The lawyers arguing for Shelby County are asking the Supreme Court to strike Section 5 from the Voting Rights Act. However, this is a constitutional issue because Congress, not the Supreme Court, is responsible for reauthorizing it, or not. “The thought the Supreme Court might overrule Congress, and take away voting rights should send a chill down the spine of every American,” Elizabeth MacNamara, President of the League of Women Voters said recently.
In Harvard Magazine’s July-August 2012 edition, Alexander Keyssar’s article, “Voter Suppression Returns,” addresses voting rights and partisan practices. He sheds light on the voter suppression efforts in 2011 and 2012 that many states were attempting to enact prior to the presidential election last November.
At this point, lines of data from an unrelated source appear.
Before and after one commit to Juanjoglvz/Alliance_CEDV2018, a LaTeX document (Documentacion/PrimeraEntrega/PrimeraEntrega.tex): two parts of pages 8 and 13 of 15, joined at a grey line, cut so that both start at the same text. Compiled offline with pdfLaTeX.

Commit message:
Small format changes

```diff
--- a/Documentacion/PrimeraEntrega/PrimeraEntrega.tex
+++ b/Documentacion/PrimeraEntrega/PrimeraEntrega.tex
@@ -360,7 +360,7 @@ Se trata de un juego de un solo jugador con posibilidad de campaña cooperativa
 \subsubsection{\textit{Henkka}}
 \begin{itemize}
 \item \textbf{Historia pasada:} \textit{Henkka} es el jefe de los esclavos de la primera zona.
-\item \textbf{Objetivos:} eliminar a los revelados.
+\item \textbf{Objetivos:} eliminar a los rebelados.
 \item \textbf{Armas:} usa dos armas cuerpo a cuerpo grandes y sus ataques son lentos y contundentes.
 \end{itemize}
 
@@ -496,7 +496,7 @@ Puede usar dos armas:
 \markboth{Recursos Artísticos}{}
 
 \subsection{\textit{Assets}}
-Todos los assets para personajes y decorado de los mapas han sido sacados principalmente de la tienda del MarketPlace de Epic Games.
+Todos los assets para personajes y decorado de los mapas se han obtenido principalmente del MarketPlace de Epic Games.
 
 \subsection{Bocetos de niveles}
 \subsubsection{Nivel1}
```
He concludes: “the laws themselves are unworthy of a modern, sophisticated nation that identifies itself as democratic. They are not effective policy instruments; they chip away at the core democratic value of inclusiveness; and they resonate with the worst, rather than the best, of our political traditions.”
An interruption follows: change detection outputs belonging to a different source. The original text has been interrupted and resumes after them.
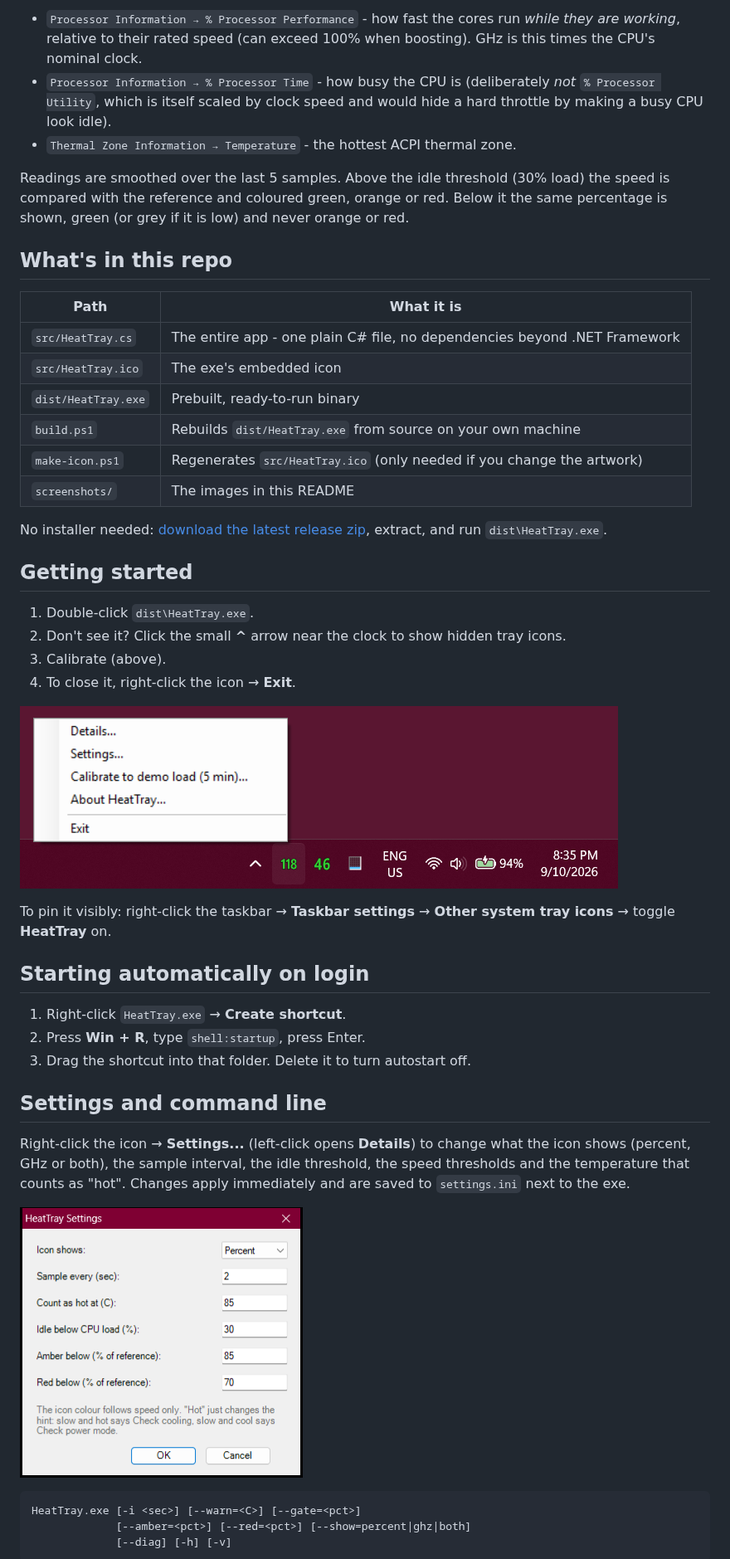
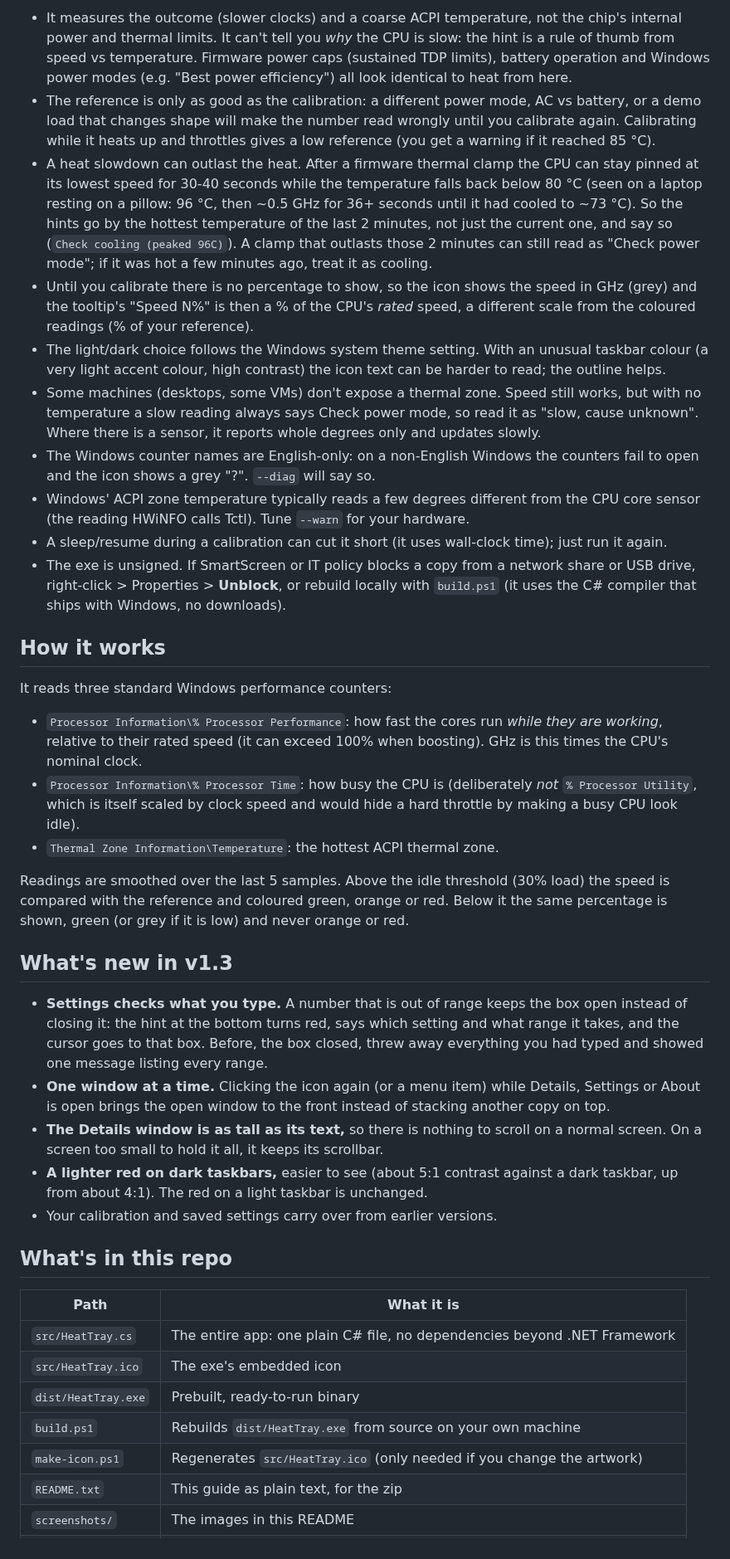
Before and after one commit to andrewreardon-au/HeatTray, a Markdown page: README.md, the part around one of its changes. Shown at 83% size. Drawn GitHub-style; pictures changed too: screenshots/HeatTray-screenshot_menu.png, screenshots/HeatTray-screenshot_settings.png.

````diff
--- a/README.md
+++ b/README.md
@@ -111,49 +164,41 @@ It reads three standard Windows performance counters - no drivers, no admin righ
 
-- `Processor Information → % Processor Performance` - how fast the cores run *while they are working*, relative to their rated speed (can exceed 100% when boosting). GHz is this times the CPU's nominal clock.
-- `Processor Information → % Processor Time` - how busy the CPU is (deliberately *not* `% Processor Utility`, which is itself scaled by clock speed and would hide a hard throttle by making a busy CPU look idle).
-- `Thermal Zone Information → Temperature` - the hottest ACPI thermal zone.
+- It measures the outcome (slower clocks) and a coarse ACPI temperature, not the chip's internal power and thermal limits. It can't tell you *why* the CPU is slow: the hint is a rule of thumb from speed vs temperature. Firmware power caps (sustained TDP limits), battery operation and Windows power modes (e.g. "Best power efficiency") all look identical to heat from here.
+- The reference is only as good as the calibration: a different power mode, AC vs battery, or a demo load that changes shape will make the number read wrongly until you calibrate again. Calibrating while it heats up and throttles gives a low reference (you get a warning if it reached 85 °C).
+- A heat slowdown can outlast the heat. After a firmware thermal clamp the CPU can stay pinned at its lowest speed for 30-40 seconds while the temperature falls back below 80 °C (seen on a laptop resting on a pillow: 96 °C, then ~0.5 GHz for 36+ seconds until it had cooled to ~73 °C). So the hints go by the hottest temperature of the last 2 minutes, not just the current one, and say so (`Check cooling (peaked 96C)`). A clamp that outlasts those 2 minutes can still read as "Check power mode"; if it was hot a few minutes ago, treat it as cooling.
+- Until you calibrate there is no percentage to show, so the icon shows the speed in GHz (grey) and the tooltip's "Speed N%" is then a % of the CPU's *rated* speed, a different scale from the coloured readings (% of your reference).
+- The light/dark choice follows the Windows system theme setting. With an unusual taskbar colour (a very light accent colour, high contrast) the icon text can be harder to read; the outline helps.
+- Some machines (desktops, some VMs) don't expose a thermal zone. Speed still works, but with no temperature a slow reading always says Check power mode, so read it as "slow, cause unknown". Where there is a sensor, it reports whole degrees only and updates slowly.
+- The Windows counter names are English-only: on a non-English Windows the counters fail to open and the icon shows a grey "?". `--diag` will say so.
+- Windows' ACPI zone temperature typically reads a few degrees different from the CPU core sensor (the reading HWiNFO calls Tctl). Tune `--warn` for your hardware.
+- A sleep/resume during a calibration can cut it short (it uses wall-clock time); just run it again.
+- The exe is unsigned. If SmartScreen or IT policy blocks a copy from a network share or USB drive, right-click > Properties > **Unblock**, or rebuild locally with `build.ps1` (it uses the C# compiler that ships with Windows, no downloads).
+
+## How it works
+
+It reads three standard Windows performance counters:
+
+- `Processor Information\% Processor Performance`: how fast the cores run *while they are working*, relative to their rated speed (it can exceed 100% when boosting). GHz is this times the CPU's nominal clock.
+- `Processor Information\% Processor Time`: how busy the CPU is (deliberately *not* `% Processor Utility`, which is itself scaled by clock speed and would hide a hard throttle by making a busy CPU look idle).
+- `Thermal Zone Information\Temperature`: the hottest ACPI thermal zone.
 
 Readings are smoothed over the last 5 samples. Above the idle threshold (30% load) the speed is compared with the reference and coloured green, orange or red. Below it the same percentage is shown, green (or grey if it is low) and never orange or red.
+
+## What's new in v1.3
+
+- **Settings checks what you type.** A number that is out of range keeps the box open instead of closing it: the hint at the bottom turns red, says which setting and what range it takes, and the cursor goes to that box. Before, the box closed, threw away everything you had typed and showed one message listing every range.
+- **One window at a time.** Clicking the icon again (or a menu item) while Details, Settings or About is open brings the open window to the front instead of stacking another copy on top.
+- **The Details window is as tall as its text,** so there is nothing to scroll on a normal screen. On a screen too small to hold it all, it keeps its scrollbar.
+- **A lighter red on dark taskbars,** easier to see (about 5:1 contrast against a dark taskbar, up from about 4:1). The red on a light taskbar is unchanged.
+- Your calibration and saved settings carry over from earlier versions.
 
 ## What's in this repo
 
 | Path | What it is |
 |---|---|
-| `src/HeatTray.cs` | The entire app - one plain C# file, no dependencies beyond .NET Framework |
+| `src/HeatTray.cs` | The entire app: one plain C# file, no dependencies beyond .NET Framework |
 | `src/HeatTray.ico` | The exe's embedded icon |
 | `dist/HeatTray.exe` | Prebuilt, ready-to-run binary |
 | `build.ps1` | Rebuilds `dist/HeatTray.exe` from source on your own machine |
 | `make-icon.ps1` | Regenerates `src/HeatTray.ico` (only needed if you change the artwork) |
+| `README.txt` | This guide as plain text, for the zip |
 | `screenshots/` | The images in this README |
-
-No installer needed: [download the latest release zip](https://github.com/andrewreardon-au/HeatTray/releases/latest), extract, and run `dist\HeatTray.exe`.
-
-## Getting started
-
-1. Double-click `dist\HeatTray.exe`.
-2. Don't see it? Click the small **^** arrow near the clock to show hidden tray icons.
-3. Calibrate (above).
-4. To close it, right-click the icon → **Exit**.
-
-![The right-click menu](screenshots/HeatTray-screenshot_menu.png)
-
-To pin it visibly: right-click the taskbar → **Taskbar settings** → **Other system tray icons** → toggle **HeatTray** on.
-
-## Starting automatically on login
-
-1. Right-click `HeatTray.exe` → **Create shortcut**.
-2. Press **Win + R**, type `shell:startup`, press Enter.
-3. Drag the shortcut into that folder. Delete it to turn autostart off.
-
-## Settings and command line
-
-Right-click the icon → **Settings...** (left-click opens **Details**) to change what the icon shows (percent, GHz or both), the sample interval, the idle threshold, the speed thresholds and the temperature that counts as "hot". Changes apply immediately and are saved to `settings.ini` next to the exe.
-
-![The Settings box](screenshots/HeatTray-screenshot_settings.png)
-
-```
-HeatTray.exe [-i <sec>] [--warn=<C>] [--gate=<pct>]
-             [--amber=<pct>] [--red=<pct>] [--show=percent|ghz|both]
-             [--diag] [-h] [-v]
-```
-
````
Also changed, not shown: other parts of README.md (+93 -53 lines), screenshots/HeatTray-screenshot_details.png, screenshots/HeatTray-screenshot_tray.png, 3 other files.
As the author of The Right to Vote: The Contested History of Democracy in the United States, he has much credibility on this issue. Keyssar also writes in the aforementioned article: “Like many critics of the recent legislation, I could welcome a photo ID requirement–if it were made clear that it was the responsibility of the state (rather than private citizens) to insure that every eligible man and woman possessed such documentation.”
Section 5 is still necessary today. It not only protects blacks, but all minorities, the elderly, students, the poor— actually, anyone who may have been blocked from casting a ballot or registering had these restrictive laws been enacted.
Congress reauthorized Section 5 in 2006 until 2031, and it should remain law as long as state legislators try to pull stunts to suppress the vote. The goal should be to expand the franchise, not shrink it. Voting should be free, fair, and accessible. Once we achieve that goal, then maybe it will finally be time to bid farewell to Section 5.
President George W. Bush signs the reauthorization of the Voting Rights Act in July 2006 (Photo credit: Wikipedia)
* South Carolina’s law was only postponed until 2013. The 3-judge panel ruled that barriers to obtaining a photo ID were not overly burdensome nor discriminatory, however, educating voters about the changes and implementing them couldn’t be accomplished in time for the November 2012 Presidential election.
Cross-posted at The Feisty Liberal.